View frustum culling is the process of removing objects that lie completely outside the viewing frustum from the rendering process. Enabling this option greatly improves the 3D viewer performance as all the elements outside of the view scope won't be loaded in the memory. This setting is very handy for large projects that contains many IFC files. On a smaller project, this setting is not a necessity as the engine will manage to display all the elements without affecting the performance.
Progressive rendering is a rendering mode in which the program gradually updates elements of the entire model refining it from the largest elements to the smaller ones rather than focusing on small elements at the beginning of the rendering process. The goal of progressive rendering is to always be able to see the process of refining the rendered model as a whole, pretty much like a painter sees his work evolve from a sketch by looking at the whole canvas after he adds more and more details. This setting also comes very handy for large projects that contains many IFC files. On smaller project, this setting is not a necessity as the engine will manage to display all the elements at once.
Edit render Priorities
In this menu you define which elements should be displayed first. This option is linked to the progressive rendering. In order to get the best results, performance wise, we recommend prioritizing the elements linked to your work scope. So, if you're are reviewing the mechanical parts of the project, it is best to prioritize mechanical categories. That way, the display of mechanical elements will be prioritized by the rendering engine.
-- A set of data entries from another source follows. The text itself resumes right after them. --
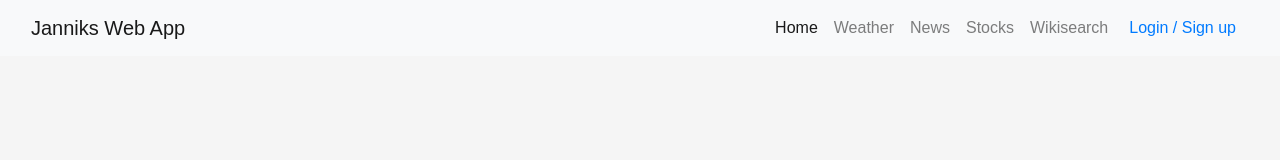
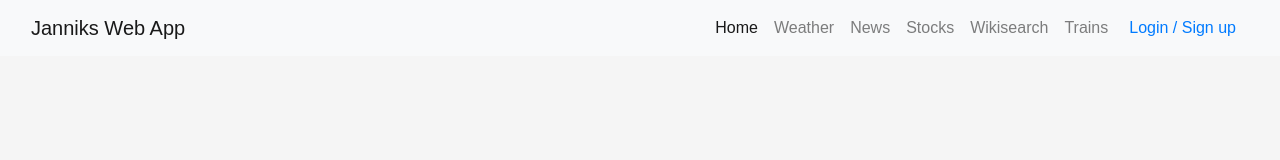
Before and after one commit to janniklth/janniks-web-app, a website: page views/login.html in a window 1280 px wide. Shown: the top 160 px of the page. Drawn offline with nearby package versions, Linux system fonts and the light colour scheme.

Commit message:
update navbar

```diff
--- a/views/login.html
+++ b/views/login.html
@@ -53,6 +53,9 @@
                 </li>
                 <li class="nav-item">
                     <a class="nav-link" href="/wikisearch">Wikisearch</a>
+                </li>
+                <li class="nav-item">
+                    <a class="nav-link" href="/train_dashboard">Trains</a>
                 </li>
                 <button id="loginButton" type="button" class="btn btn-link me-3">
                     Login / Sign up
```
Also changed, not shown: views/register.html (+3 -0 lines).
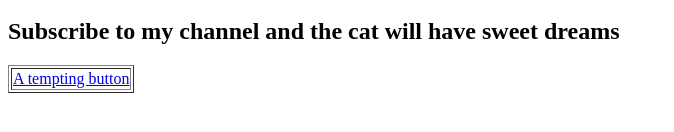
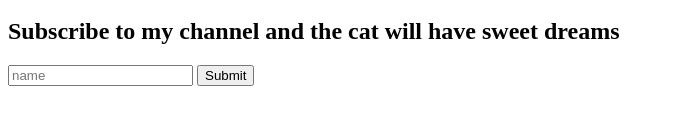
Before and after one commit to tyc-coder/thetycweb, a plain HTML site: page index.html in a window 1280 px wide. Shown: the part 438-570 px from the top of the page, without its empty margins (0-674 px from the left). Drawn offline with Linux system fonts and the light colour scheme.

Commit message:
1 file modified, 1 deleted

```diff
--- a/index.html
+++ b/index.html
@@ -1,8 +1,10 @@
 <!DOCTYPE html>
 <html>
+
 <head>
 	<title>yello</title>
 </head>
+
 <body>
 	<h1>My daily needs</h1>
 	<ul>
@@ -12,11 +14,11 @@
 	<a href="https://www.youtube.com/channel/UCfaY-mPlpyzqPC1iAFGr0Kg">My youtube channel</a>
 	<img src="https://i.ytimg.com/vi/XxuL-Y80sSM/maxresdefault.jpg">
 	<h2>Subscribe to my channel and the cat will have sweet dreams</h2>
-    <table border=1>
-      <tr>
-        <td> <a href="https://www.youtube.com/channel/UCfaY-mPlpyzqPC1iAFGr0Kg">A tempting button</a> </td>
-      </tr>
-    </table>
 
+	<form action="index.html" method="GET">
+		<input type="text" name="name" placeholder="name" >
+    <button type="submit">Submit</button>
+	</div>
 </body>
+
 </html>
```
Also changed, not shown: package.json (deleted). Lines whose indentation alone changed are shown as unchanged.
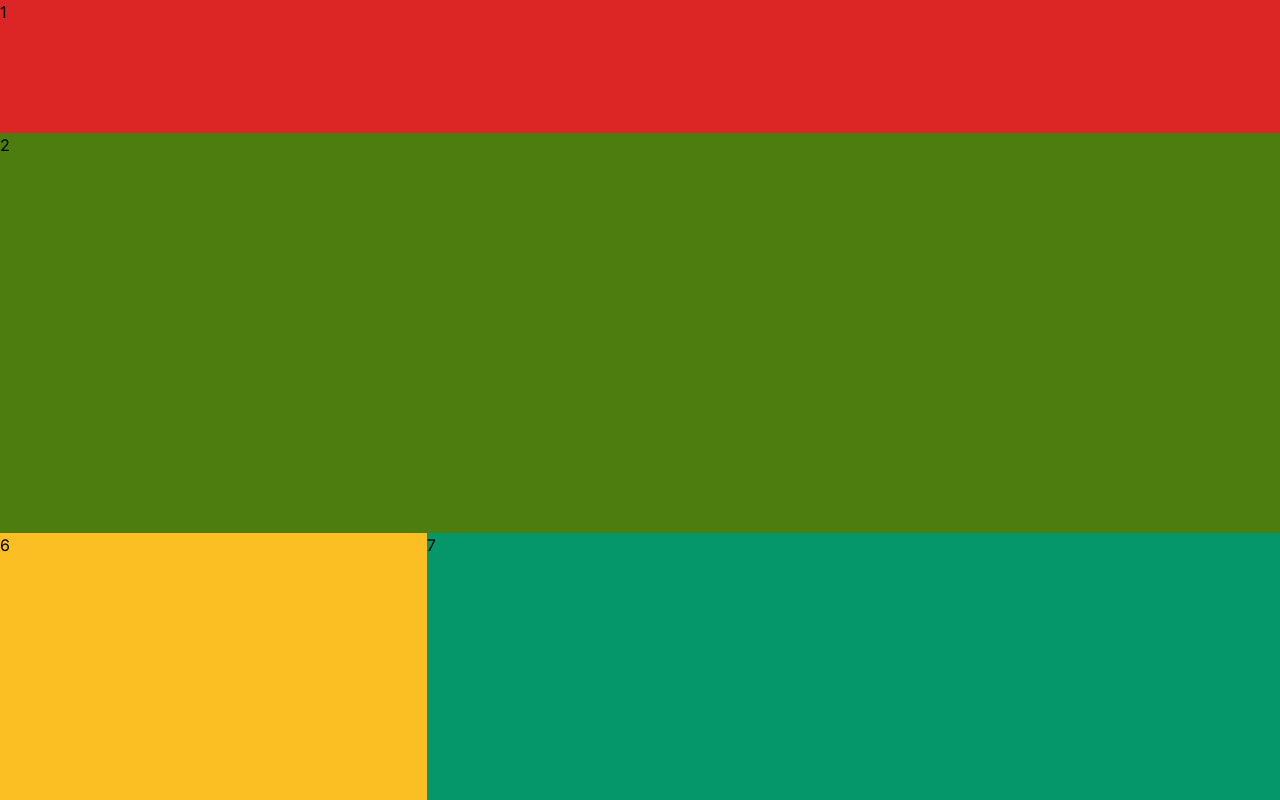
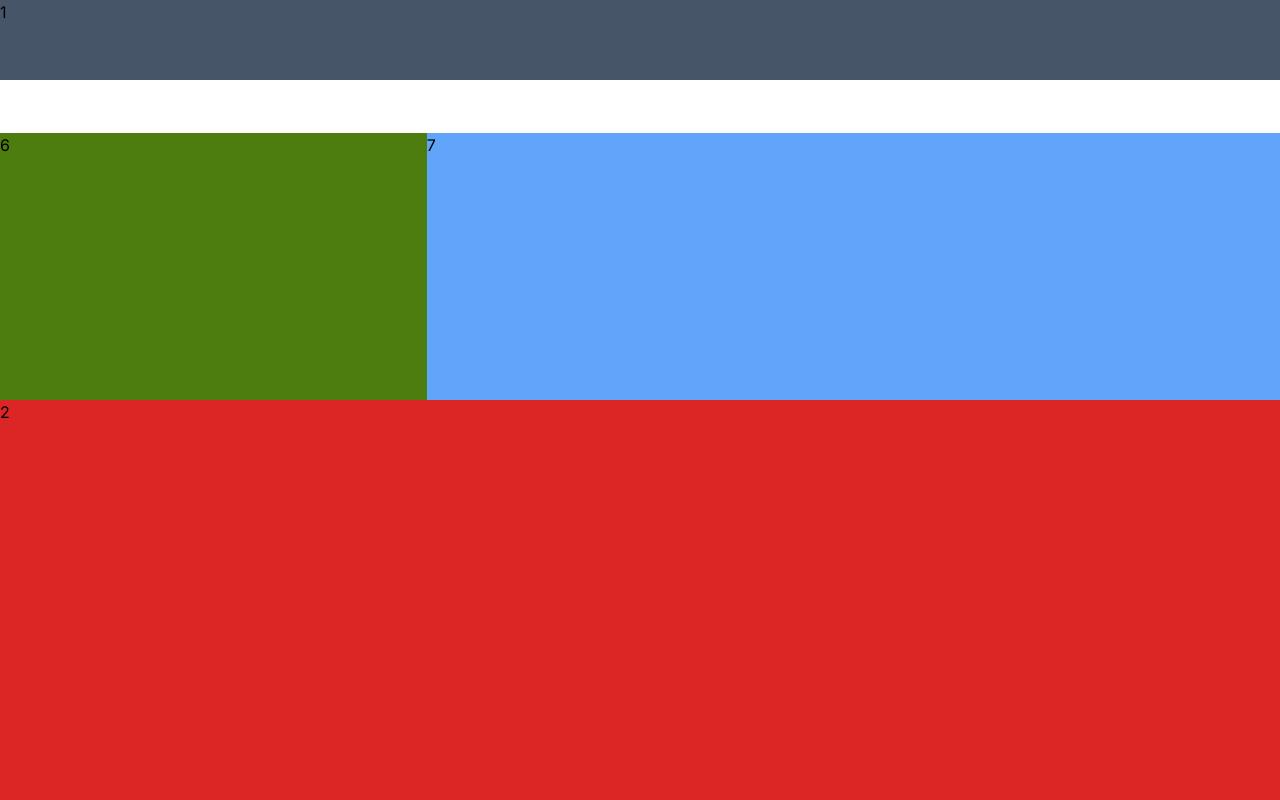
Before and after one commit to Stef14-bit/portfolio_iv, a Next.js app: page / in a window 1280 px wide. Built offline with nearby package versions, Linux system fonts and the light colour scheme.

Commit message:
basic visual template

```diff
--- a/app/page.tsx
+++ b/app/page.tsx
@@ -1,10 +1,14 @@
 export default function Home() {
   return (
     <div className="grid grid-cols-3 grid-rows-6 h-screen">
-      <div className="col-span-3 bg-red-600 ">1</div>
-      <div className="col-span-3 row-span-3 row-start-2 bg-lime-700">2</div>
-      <div className="row-span-2 row-start-5 bg-amber-400">6</div>
-      <div className="col-span-2 row-span-2 row-start-5 bg-emerald-600">7</div>
+      <div className="col-span-3 h-20 bg-slate-600">1</div>
+      <div className="col-span-3 row-span-3 col-start-1 row-start-4 bg-red-600">
+        2
+      </div>
+      <div className="row-span-2 col-start-1 row-start-2 bg-lime-700">6</div>
+      <div className="col-span-2 row-span-2 col-start-2 row-start-2 bg-blue-400">
+        7
+      </div>
     </div>
   );
 }
```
Progressive rendering strength: Decide level of progressive rendering. Higher hides more elements.
For more information, see our Viewer Introduction article.